At the American Museum of Natural History, scientists pore over nearly 5 million fossilized specimens across many different collections, looking back in time to piece together what these unique organisms looked like and how they behaved.

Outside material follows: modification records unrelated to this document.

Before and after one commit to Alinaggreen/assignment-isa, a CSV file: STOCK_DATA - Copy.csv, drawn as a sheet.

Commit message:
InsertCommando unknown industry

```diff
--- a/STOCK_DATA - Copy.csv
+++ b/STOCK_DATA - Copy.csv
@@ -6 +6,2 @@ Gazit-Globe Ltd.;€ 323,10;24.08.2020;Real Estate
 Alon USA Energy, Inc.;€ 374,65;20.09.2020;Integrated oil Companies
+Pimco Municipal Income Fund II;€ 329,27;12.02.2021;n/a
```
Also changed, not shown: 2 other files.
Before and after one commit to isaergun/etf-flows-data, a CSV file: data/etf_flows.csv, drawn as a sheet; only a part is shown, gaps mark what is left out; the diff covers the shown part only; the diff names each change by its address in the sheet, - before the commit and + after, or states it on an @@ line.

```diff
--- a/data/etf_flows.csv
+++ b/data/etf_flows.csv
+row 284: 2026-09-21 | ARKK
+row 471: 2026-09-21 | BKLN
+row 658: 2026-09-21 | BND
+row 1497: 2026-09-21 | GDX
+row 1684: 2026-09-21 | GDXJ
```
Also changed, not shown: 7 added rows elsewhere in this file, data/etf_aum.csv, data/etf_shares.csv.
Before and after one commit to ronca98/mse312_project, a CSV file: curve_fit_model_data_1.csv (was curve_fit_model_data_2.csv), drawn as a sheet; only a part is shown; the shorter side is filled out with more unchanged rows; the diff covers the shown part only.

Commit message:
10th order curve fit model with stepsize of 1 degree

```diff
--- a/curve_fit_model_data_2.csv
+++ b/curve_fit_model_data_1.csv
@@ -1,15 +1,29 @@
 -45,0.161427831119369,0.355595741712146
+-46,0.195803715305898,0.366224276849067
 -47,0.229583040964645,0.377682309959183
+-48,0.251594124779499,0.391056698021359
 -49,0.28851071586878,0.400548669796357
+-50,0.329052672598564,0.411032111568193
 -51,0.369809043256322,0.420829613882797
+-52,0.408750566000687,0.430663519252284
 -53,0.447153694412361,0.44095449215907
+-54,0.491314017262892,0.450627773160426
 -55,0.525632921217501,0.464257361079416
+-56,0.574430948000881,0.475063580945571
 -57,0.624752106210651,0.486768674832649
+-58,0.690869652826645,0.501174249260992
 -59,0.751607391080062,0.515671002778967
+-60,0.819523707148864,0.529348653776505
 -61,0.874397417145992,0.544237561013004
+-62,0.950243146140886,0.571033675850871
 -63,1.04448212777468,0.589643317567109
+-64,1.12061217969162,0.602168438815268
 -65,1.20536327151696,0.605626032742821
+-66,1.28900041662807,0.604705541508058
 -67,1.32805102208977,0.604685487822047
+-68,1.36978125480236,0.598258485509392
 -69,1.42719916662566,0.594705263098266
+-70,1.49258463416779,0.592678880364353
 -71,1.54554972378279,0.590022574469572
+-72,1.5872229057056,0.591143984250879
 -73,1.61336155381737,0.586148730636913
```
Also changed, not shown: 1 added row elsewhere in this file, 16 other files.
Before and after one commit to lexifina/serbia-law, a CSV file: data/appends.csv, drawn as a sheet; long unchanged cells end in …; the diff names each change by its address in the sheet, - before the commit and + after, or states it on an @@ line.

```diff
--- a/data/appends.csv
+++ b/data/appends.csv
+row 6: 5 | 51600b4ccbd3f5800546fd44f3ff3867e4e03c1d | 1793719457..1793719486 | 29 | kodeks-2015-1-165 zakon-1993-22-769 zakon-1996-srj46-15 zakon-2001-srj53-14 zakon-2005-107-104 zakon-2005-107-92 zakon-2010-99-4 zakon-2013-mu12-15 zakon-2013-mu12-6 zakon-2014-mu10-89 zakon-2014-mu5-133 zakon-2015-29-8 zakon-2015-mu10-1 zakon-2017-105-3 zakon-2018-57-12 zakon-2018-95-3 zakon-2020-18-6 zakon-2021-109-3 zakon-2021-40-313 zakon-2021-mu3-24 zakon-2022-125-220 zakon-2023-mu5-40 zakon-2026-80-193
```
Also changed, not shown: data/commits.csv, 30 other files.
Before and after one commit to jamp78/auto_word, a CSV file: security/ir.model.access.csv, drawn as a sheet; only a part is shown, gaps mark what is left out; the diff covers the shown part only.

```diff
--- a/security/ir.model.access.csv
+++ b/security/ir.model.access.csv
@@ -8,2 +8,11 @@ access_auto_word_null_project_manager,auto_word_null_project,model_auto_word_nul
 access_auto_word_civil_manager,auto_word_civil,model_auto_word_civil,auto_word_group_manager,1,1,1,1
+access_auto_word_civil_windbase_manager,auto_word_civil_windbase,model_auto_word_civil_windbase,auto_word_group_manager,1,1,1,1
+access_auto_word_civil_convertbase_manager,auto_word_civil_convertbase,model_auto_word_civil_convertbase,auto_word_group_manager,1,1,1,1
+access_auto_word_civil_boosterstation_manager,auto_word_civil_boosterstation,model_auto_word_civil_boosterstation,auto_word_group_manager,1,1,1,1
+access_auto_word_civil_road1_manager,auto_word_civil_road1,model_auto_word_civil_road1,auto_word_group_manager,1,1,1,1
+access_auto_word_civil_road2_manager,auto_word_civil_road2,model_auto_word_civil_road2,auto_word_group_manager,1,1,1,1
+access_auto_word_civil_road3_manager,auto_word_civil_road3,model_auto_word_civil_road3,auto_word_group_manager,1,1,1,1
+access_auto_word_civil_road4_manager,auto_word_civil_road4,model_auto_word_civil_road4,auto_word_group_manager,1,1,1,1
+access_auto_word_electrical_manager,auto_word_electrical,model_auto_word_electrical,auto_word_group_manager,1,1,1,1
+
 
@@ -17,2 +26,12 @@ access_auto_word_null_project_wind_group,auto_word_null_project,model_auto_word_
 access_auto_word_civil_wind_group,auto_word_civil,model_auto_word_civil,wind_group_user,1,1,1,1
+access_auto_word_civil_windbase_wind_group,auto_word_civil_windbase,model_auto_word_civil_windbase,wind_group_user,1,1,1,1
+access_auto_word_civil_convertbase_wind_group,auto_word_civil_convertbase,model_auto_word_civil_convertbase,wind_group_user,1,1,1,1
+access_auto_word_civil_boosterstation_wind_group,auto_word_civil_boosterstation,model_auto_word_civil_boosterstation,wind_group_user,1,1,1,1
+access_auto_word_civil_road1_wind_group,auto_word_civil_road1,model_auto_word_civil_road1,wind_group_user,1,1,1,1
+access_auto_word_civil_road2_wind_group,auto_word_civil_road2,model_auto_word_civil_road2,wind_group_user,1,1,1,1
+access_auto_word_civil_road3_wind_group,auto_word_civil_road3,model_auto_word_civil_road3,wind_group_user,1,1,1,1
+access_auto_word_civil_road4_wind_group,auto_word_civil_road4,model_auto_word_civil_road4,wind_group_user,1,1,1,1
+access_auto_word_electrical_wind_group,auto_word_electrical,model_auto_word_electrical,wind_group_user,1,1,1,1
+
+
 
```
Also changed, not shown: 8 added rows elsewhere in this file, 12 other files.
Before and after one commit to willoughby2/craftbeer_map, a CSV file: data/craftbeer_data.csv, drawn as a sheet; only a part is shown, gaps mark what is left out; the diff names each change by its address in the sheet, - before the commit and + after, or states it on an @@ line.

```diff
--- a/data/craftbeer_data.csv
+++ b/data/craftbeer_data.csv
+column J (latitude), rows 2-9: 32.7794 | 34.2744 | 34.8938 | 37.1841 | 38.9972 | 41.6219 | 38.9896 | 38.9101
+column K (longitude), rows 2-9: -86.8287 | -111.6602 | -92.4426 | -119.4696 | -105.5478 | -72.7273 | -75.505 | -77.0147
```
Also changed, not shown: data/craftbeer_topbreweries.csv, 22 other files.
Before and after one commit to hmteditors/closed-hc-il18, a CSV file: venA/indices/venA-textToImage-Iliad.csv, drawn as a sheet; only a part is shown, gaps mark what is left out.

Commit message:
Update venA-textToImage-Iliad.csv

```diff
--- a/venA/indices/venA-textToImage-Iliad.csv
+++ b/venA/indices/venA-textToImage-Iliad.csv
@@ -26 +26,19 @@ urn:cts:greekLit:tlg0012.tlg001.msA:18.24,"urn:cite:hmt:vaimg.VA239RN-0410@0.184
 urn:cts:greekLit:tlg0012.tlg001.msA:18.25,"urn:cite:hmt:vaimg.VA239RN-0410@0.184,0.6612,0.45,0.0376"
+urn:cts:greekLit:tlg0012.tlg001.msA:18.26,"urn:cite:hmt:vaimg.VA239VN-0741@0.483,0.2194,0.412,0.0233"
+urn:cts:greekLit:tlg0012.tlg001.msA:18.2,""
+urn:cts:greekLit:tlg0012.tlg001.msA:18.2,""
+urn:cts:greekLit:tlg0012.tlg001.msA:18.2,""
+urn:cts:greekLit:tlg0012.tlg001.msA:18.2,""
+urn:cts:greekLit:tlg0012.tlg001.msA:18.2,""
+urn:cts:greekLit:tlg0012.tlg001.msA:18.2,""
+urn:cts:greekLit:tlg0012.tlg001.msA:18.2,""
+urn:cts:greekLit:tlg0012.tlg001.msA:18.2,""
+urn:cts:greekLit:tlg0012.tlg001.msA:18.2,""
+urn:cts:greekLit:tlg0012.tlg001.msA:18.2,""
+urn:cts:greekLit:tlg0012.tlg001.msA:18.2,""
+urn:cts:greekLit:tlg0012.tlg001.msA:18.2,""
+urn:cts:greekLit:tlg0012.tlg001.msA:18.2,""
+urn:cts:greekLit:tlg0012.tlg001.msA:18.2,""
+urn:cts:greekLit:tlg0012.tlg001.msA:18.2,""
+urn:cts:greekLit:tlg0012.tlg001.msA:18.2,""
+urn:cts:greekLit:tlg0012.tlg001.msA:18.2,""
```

In celebration of National Fossil Day, marked today by the National Park Service and the American Geological Institute, dig into some of these fascinating specimens from the Museum’s fourth-floor Fossil Halls, highlighted below.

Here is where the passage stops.